29 February 2008 | Michael_Elliott
Judith of Bethulia (1914)
*** (out of 4)
D.W. Griffith's first feature as well as his final film for the Biograph company. Semi historical story from the Old Testament about Judith (Blanche Sweet), a strong willed woman who rises up to defend her town of Bethulia against Holofernes (Henry B. Walthall) and the Assyrians. Griffith was the first to take film-making to Los Angeles and that's how he got away with this film when Biograph refused to let him make longer running films. Griffith told the company he was going back out West so that he could film in better weather. The studio was under the impression that he was going to make six short films but instead he spent $36,000 (nearly five times the cost of a normal picture) and created his first feature. Even though the film became a huge hit, Biograph still refused to let him make features so Griffith left the studio, taking the majority of their actors with him and the rest is history. Needless to say but Biograph didn't last much longer. As for the actual film, it's a pretty good telling of events but for some reason that beautiful editing of Griffith's isn't to be seen here, which is a shame because it probably would have helped the film a lot. I think it would have also helped had he inserted more title cards but it's clear Griffith's mind was on the technical side of the epic battle scenes. The battle scenes here are very good and quite a treasure for the eyes. There's one scene where the Assyrians are trying to break down the gate leading into Bethulia and this here is where the greatest action is. People are on top of the gate throwing down large rocks, which was all done for real. Griffith paid the actors an extra $5 a day to let these rocks be thrown at them.

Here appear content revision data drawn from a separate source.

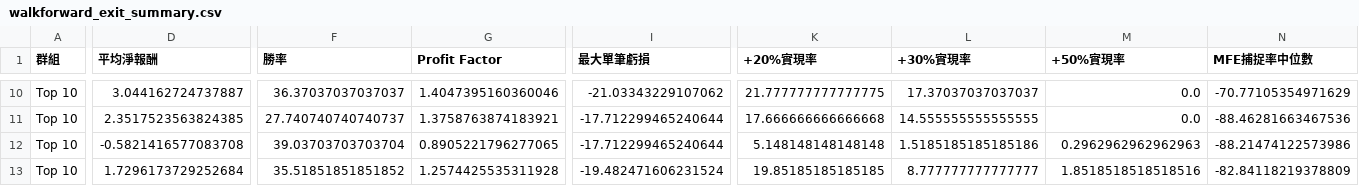
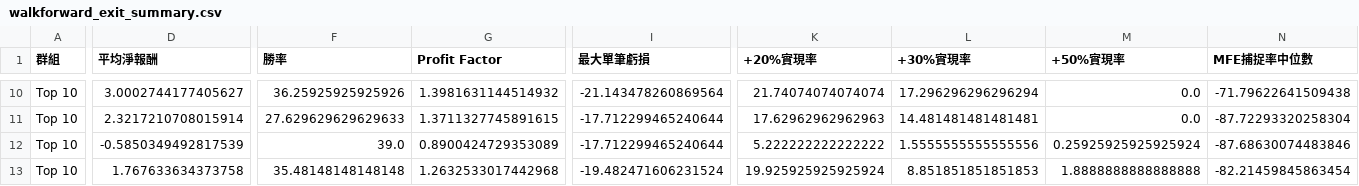
Before and after one commit to kkkunnnn/kun-stock, a CSV file: data/walkforward_exit_summary.csv, drawn as a sheet; only a part is shown, gaps mark what is left out; the diff covers the shown part only; the diff names each change by its address in the sheet, - before the commit and + after, or states it on an @@ line.

```diff
--- a/data/walkforward_exit_summary.csv
+++ b/data/walkforward_exit_summary.csv
-D10 (平均淨報酬): 3.044162724737887
+D10 (平均淨報酬): 3.0002744177405627
-F10 (勝率): 36.37037037037037
+F10 (勝率): 36.25925925925926
-G10 (Profit Factor): 1.4047395160360046
+G10 (Profit Factor): 1.3981631144514932
-I10 (最大單筆虧損): -21.03343229107062
+I10 (最大單筆虧損): -21.143478260869564
-K10 (+20%實現率): 21.777777777777775
+K10 (+20%實現率): 21.74074074074074
-L10 (+30%實現率): 17.37037037037037
+L10 (+30%實現率): 17.296296296296294
-N10 (MFE捕捉率中位數): -70.77105354971629
+N10 (MFE捕捉率中位數): -71.79622641509438
-D11 (平均淨報酬): 2.3517523563824385
+D11 (平均淨報酬): 2.3217210708015914
-F11 (勝率): 27.740740740740737
+F11 (勝率): 27.629629629629633
-G11 (Profit Factor): 1.3758763874183921
+G11 (Profit Factor): 1.3711327745891615
-K11 (+20%實現率): 17.666666666666668
+K11 (+20%實現率): 17.62962962962963
-L11 (+30%實現率): 14.555555555555555
+L11 (+30%實現率): 14.481481481481481
-N11 (MFE捕捉率中位數): -88.46281663467536
+N11 (MFE捕捉率中位數): -87.72293320258304
-D12 (平均淨報酬): -0.5821416577083708
+D12 (平均淨報酬): -0.5850349492817539
-F12 (勝率): 39.03703703703704
+F12 (勝率): 39.0
-G12 (Profit Factor): 0.8905221796277065
+G12 (Profit Factor): 0.8900424729353089
-K12 (+20%實現率): 5.148148148148148
+K12 (+20%實現率): 5.222222222222222
-L12 (+30%實現率): 1.5185185185185186
+L12 (+30%實現率): 1.5555555555555556
-M12 (+50%實現率): 0.2962962962962963
+M12 (+50%實現率): 0.25925925925925924
-N12 (MFE捕捉率中位數): -88.21474122573986
+N12 (MFE捕捉率中位數): -87.68630074483846
-D13 (平均淨報酬): 1.7296173729252684
+D13 (平均淨報酬): 1.767633634373758
-F13 (勝率): 35.51851851851852
+F13 (勝率): 35.48148148148148
-G13 (Profit Factor): 1.2574425535311928
+G13 (Profit Factor): 1.2632533017442968
-K13 (+20%實現率): 19.85185185185185
+K13 (+20%實現率): 19.925925925925924
-L13 (+30%實現率): 8.777777777777777
+L13 (+30%實現率): 8.851851851851853
-M13 (+50%實現率): 1.8518518518518516
+M13 (+50%實現率): 1.8888888888888888
-N13 (MFE捕捉率中位數): -82.84118219378809
+N13 (MFE捕捉率中位數): -82.21459845863454
```
Also changed, not shown: 94 edited cells elsewhere in this file, data/walkforward_exit_optimizer.csv, data/walkforward_exit_optimizer_shortlist.csv, 9 other files.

The performance from Sweet is exceptionally good and the supporting cast also includes Mae Marsh, Lillian Gish, Dorothy Gish, Harry Carey and Robert Harron.